cientists fear a new ‘Finnish’ mutation of the coronavirus is going undetected and fuelling the spread of the disease.
The discovery was made by Helsinki-based Vita Laboratories who say it’s unlikely the variant emerged in Finland, given the country’s low rate of coronavirus infection. The Scandinavian country has had 51,595 cases and 723 deaths since the pandemic began.
Dubbed “Fin-796H” the mutation is different from the strains in South Africa and the United Kingdom, the lab said in a statement.
“Vita Laboratoriot Oy and the Institute of Biotechnology at the University of Helsinki have detected a previously unknown variant of the coronavirus in a sample from southern Finland.
“Mutations in this variant make it difficult to detect in at least one of the WHO-recommended PCR tests. This discovery could have a significant impact on determining the spread of the disease,” the laboratory said.
Ilkka Julkunen, Professor of Virology at the University of Turku, told local paper Yle the emergence of the variant was as yet not a major concern.
“I would not be hugely worried yet, because we do not have clear information that this new strain would be more easily transmitted or that it would affect the immune protection brought about by already having had the virus or having received a vaccination,” he said.

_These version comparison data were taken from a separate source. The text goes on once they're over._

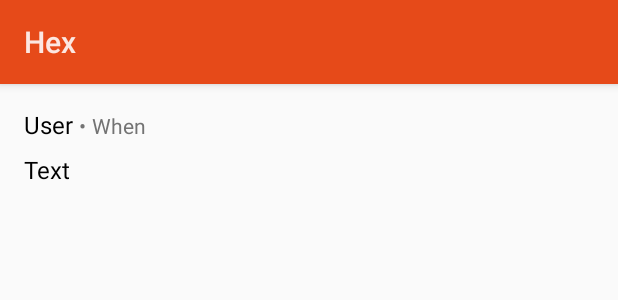
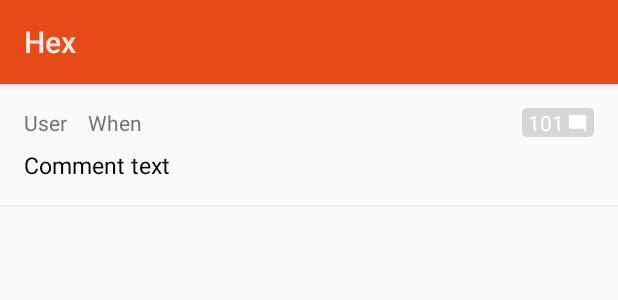
Before and after one commit to longdivision/hex, an Android app: the layout comment.xml on its own in the app's theme, with its tools: preview values and no code run, on a phone screen of 412 x 824 dp. Shown: the top 300 px of the screen. Run offline under Robolectric (Android 15) with nearby library versions, the phone set to English and light mode, and no system bars; network calls fail.

Commit message:
Allow comments to be collapsed.
Show a tag displaying the collapsed count on collapsed comments.

```diff
--- a/app/src/main/java/uk/co/longdivision/hex/fragment/CommentsFragment.java
+++ b/app/src/main/java/uk/co/longdivision/hex/fragment/CommentsFragment.java
@@ -10,7 +10,6 @@ import android.view.View;
 import android.view.ViewGroup;
 
 import java.util.ArrayList;
-import java.util.Date;
 import java.util.List;
 
 import uk.co.longdivision.hex.HexApplication;
@@ -48,7 +47,6 @@ public class CommentsFragment extends Fragment implements ItemHandler,
         mRecyclerView = (RecyclerView) rootView.findViewById(R.id.comment_recycler_view);
         mLayoutManager = new LinearLayoutManager(getActivity());
         mLayoutManager.setOrientation(LinearLayoutManager.VERTICAL);
-        mRecyclerView.addItemDecoration(new DividerItemDecoration(getActivity()));
         mRecyclerView.setHasFixedSize(true);
         mLayoutManager = new LinearLayoutManager(getActivity());
         mRecyclerView.setLayoutManager(mLayoutManager);
@@ -78,7 +76,8 @@ public class CommentsFragment extends Fragment implements ItemHandler,
     }
 
     public void addCommentToList(Comment comment, List<CommentViewModel> list, int depth) {
-        list.add(new CommentViewModel(comment.getUser(), comment.getText(), depth, new Date()));
+        list.add(new CommentViewModel(comment.getUser(), comment.getText(), depth,
+                comment.getCommentCount(), comment.getDate()));
 
         for(uk.co.longdivision.hex.model.Comment childComment : comment.getChildComments()) {
             addCommentToList(childComment, list, depth + 1);
--- a/app/src/main/java/uk/co/longdivision/hex/net/hackernewsapi/marshall/ItemMarshaller.java
+++ b/app/src/main/java/uk/co/longdivision/hex/net/hackernewsapi/marshall/ItemMarshaller.java
@@ -54,7 +54,9 @@ public class ItemMarshaller {
 
                 String text = rawComment.getString("text");
                 String author = rawComment.getString("author");
-                comments.add(new Comment(text, author, childComments));
+                int commentCount = rawComment.getInt("commentCount");
+                Date date = new DateTime(rawComment.getString("time")).toDate();
+                comments.add(new Comment(text, author, childComments, commentCount, date));
             } catch (Exception e) {
                 e.printStackTrace();
             }
--- /dev/null
+++ b/app/src/main/res/drawable/tag.xml
@@ -0,0 +1,6 @@
+<?xml version="1.0" encoding="UTF-8"?>
+<shape xmlns:android="http://schemas.android.com/apk/res/android">
+    <solid android:color="#FFFFFF"/>
+    <corners android:radius="3dip"/>
+    <padding android:left="0dip" android:top="0dip" android:right="0dip" android:bottom="0dip" />
+</shape>
--- a/app/src/main/res/layout/comment.xml
+++ b/app/src/main/res/layout/comment.xml
@@ -19,35 +19,62 @@
         android:id="@+id/comment_container"
         android:layout_width="fill_parent"
         android:layout_height="wrap_content"
-        android:padding="16dp"
         android:orientation="vertical">
+        <RelativeLayout
+            android:layout_width="fill_parent"
+            android:layout_height="wrap_content"
+            android:orientation="horizontal"
+            android:paddingLeft="16dp"
+            android:paddingRight="16dp"
+            android:paddingTop="16dp">
             <LinearLayout
-            android:layout_width="fill_parent"
-            android:layout_height="wrap_content">
+                android:layout_width="wrap_content"
+                android:layout_height="wrap_content"
+                android:layout_alignParentStart="true">
                 <TextView
                     android:layout_width="wrap_content"
                     android:layout_height="wrap_content"
                     android:id="@+id/username"
                     android:text="User"
-                android:textSize="16sp"
-                android:lineSpacingMultiplier="1.1"
-                android:textColor="#000000"/>
+                    android:textSize="14sp"
+                    android:lineSpacingMultiplier="1.1" />
                 <TextView
                     android:layout_width="4sp"
                     android:layout_height="wrap_content"/>
                 <TextView
+                    android:id="@+id/relativeTime"
                     android:layout_width="wrap_content"
                     android:layout_height="wrap_content"
-                android:text="•"/>
-            <TextView
-                android:layout_width="4sp"
-                android:layout_height="wrap_content"/>
-            <TextView
-                android:id="@+id/relative_time"
+                    android:layout_marginStart="10dp"
+                    android:textSize="14sp"
+                    android:text="When"/>
+            </LinearLayout>
+            <LinearLayout
+                android:id="@+id/childCommentsHidden"
                 android:layout_width="wrap_content"
                 android:layout_height="wrap_content"
-                android:text="When"/>
+                android:layout_alignParentEnd="true"
+                android:background="@drawable/tag"
+                android:backgroundTint="@color/hidden_comments_tag"
+                android:paddingLeft="4dp"
+                android:paddingRight="4dp">
+                <TextView
+                    android:id="@+id/childCommentCount"
+                    android:layout_width="wrap_content"
+                    android:layout_height="wrap_content"
+                    android:textColor="@android:color/white"
+                    android:textSize="14sp"
+                    android:text="101"/>
+                <LinearLayout
+                    android:layout_marginTop="3dp"
+                    android:layout_marginLeft="2dp"
+                    android:layout_width="14dp"
+                    android:layout_height="14dp"
+                    android:state_pressed="false"
+                    android:backgroundTint="@android:color/white"
+                    android:background="@drawable/comment"/>
             </LinearLayout>
+        </RelativeLayout>
         <LinearLayout
             android:layout_width="fill_parent"
             android:layout_height="8dp" />
@@ -55,8 +82,15 @@
             android:id="@+id/text"
             android:layout_width="fill_parent"
             android:layout_height="wrap_content"
-            android:text="Text"
-            android:textSize="16sp"
-            android:textColor="#000000"/>
+            android:text="Comment text"
+            android:textSize="15sp"
+            android:textColor="@android:color/black"
+            android:paddingLeft="16dp"
+            android:paddingRight="16dp"
+            android:paddingBottom="16dp"/>
+        <LinearLayout
+            android:layout_width="fill_parent"
+            android:layout_height="1dp"
+            android:background="@color/list_divider_color"/>
     </LinearLayout>
 </LinearLayout>
```
Also changed, not shown: app/src/main/java/uk/co/longdivision/hex/adapter/CommentListAdapter.java (+34 -14 lines), app/src/main/java/uk/co/longdivision/hex/adapter/ViewHolder.java (+4 -3 lines), app/src/main/java/uk/co/longdivision/hex/adapter/helper/CommentListManager.java (added, +53 -0 lines), app/src/main/java/uk/co/longdivision/hex/model/Comment.java (+18 -4 lines), app/src/main/java/uk/co/longdivision/hex/viewmodel/CommentViewModel.java (+47 -16 lines), app/src/main/res/drawable/arrow_upward.xml (added, +12 -0 lines). Lines whose indentation alone changed are shown as unchanged.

The Department of Health announced on Thursday that additional testing and genomic sequencing will be carried out in the LS8 postcode in a bid to detect infections and control the spread of the South African variant.
It is the latest area of the country to have targeted testing set up.
People in the LS8 postcode, including parts of Harehills and the area just north of Easterly Road where the variant was found, are being “strongly encouraged” to take a test when offered, whether or not they have symptoms.